Textbook Notes (369,127)
Canada (162,403)
GMS 450 (25)
Stan Katz (8)
Chapter 5

CGMS450- Chapter 5- Scheduling the Project.docx

7 Pages

Global Management Studies
Course Code
GMS 450
Stan Katz

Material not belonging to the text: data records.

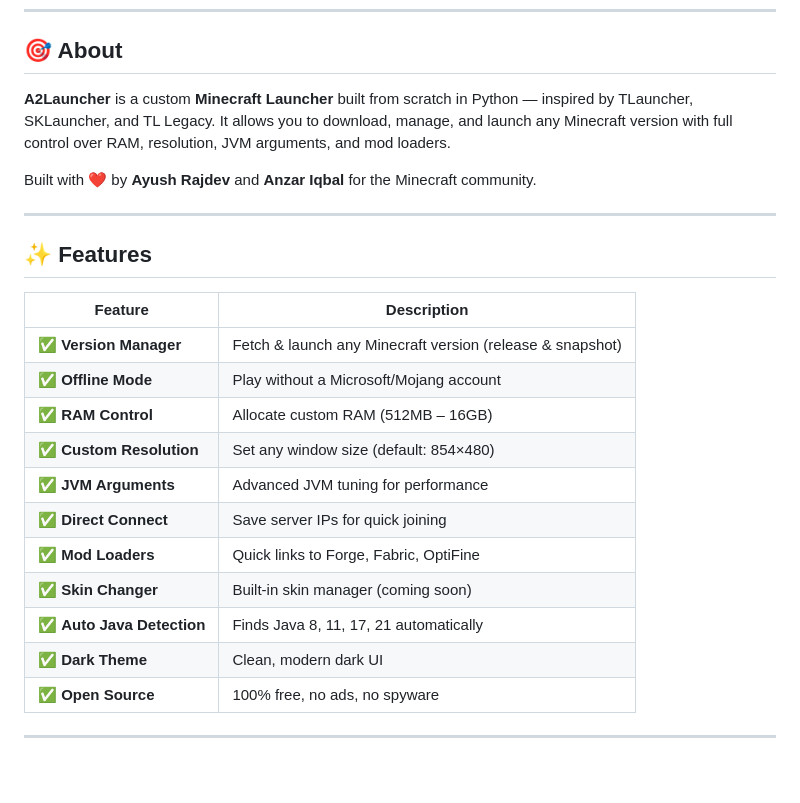
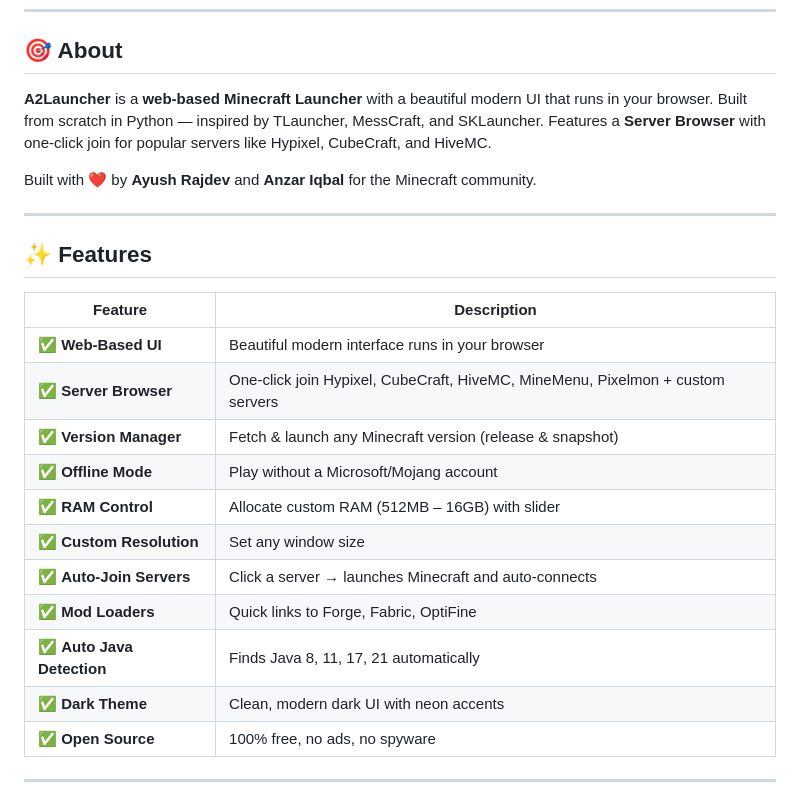
Before and after one commit to ayushrajdev9-cmyk/A2Launcher, a Markdown page: README.md, the part around the change. GitHub-like rendering; blank space fills up the shorter version.

Commit message:
Update README with web UI and server browser features

```diff
--- a/README.md
+++ b/README.md
@@ -7,7 +7,7 @@
 
 ## 🎯 About
 
-**A2Launcher** is a custom **Minecraft Launcher** built from scratch in Python — inspired by TLauncher, SKLauncher, and TL Legacy. It allows you to download, manage, and launch any Minecraft version with full control over RAM, resolution, JVM arguments, and mod loaders.
+**A2Launcher** is a **web-based Minecraft Launcher** with a beautiful modern UI that runs in your browser. Built from scratch in Python — inspired by TLauncher, MessCraft, and SKLauncher. Features a **Server Browser** with one-click join for popular servers like Hypixel, CubeCraft, and HiveMC.
 
 Built with ❤️ by **Ayush Rajdev** and **Anzar Iqbal** for the Minecraft community.
 
@@ -17,16 +17,16 @@ Built with ❤️ by **Ayush Rajdev** and **Anzar Iqbal** for the Minecraft comm
 
 | Feature | Description |
 |---------|-------------|
+| ✅ **Web-Based UI** | Beautiful modern interface runs in your browser |
+| ✅ **Server Browser** | One-click join Hypixel, CubeCraft, HiveMC, MineMenu, Pixelmon + custom servers |
 | ✅ **Version Manager** | Fetch & launch any Minecraft version (release & snapshot) |
 | ✅ **Offline Mode** | Play without a Microsoft/Mojang account |
-| ✅ **RAM Control** | Allocate custom RAM (512MB – 16GB) |
-| ✅ **Custom Resolution** | Set any window size (default: 854×480) |
-| ✅ **JVM Arguments** | Advanced JVM tuning for performance |
-| ✅ **Direct Connect** | Save server IPs for quick joining |
+| ✅ **RAM Control** | Allocate custom RAM (512MB – 16GB) with slider |
+| ✅ **Custom Resolution** | Set any window size |
+| ✅ **Auto-Join Servers** | Click a server → launches Minecraft and auto-connects |
 | ✅ **Mod Loaders** | Quick links to Forge, Fabric, OptiFine |
-| ✅ **Skin Changer** | Built-in skin manager (coming soon) |
 | ✅ **Auto Java Detection** | Finds Java 8, 11, 17, 21 automatically |
-| ✅ **Dark Theme** | Clean, modern dark UI |
+| ✅ **Dark Theme** | Clean, modern dark UI with neon accents |
 | ✅ **Open Source** | 100% free, no ads, no spyware |
 
 ---
```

This preview shows pages 1 and half of page 2. Sign up to view the full 7 pages of the document.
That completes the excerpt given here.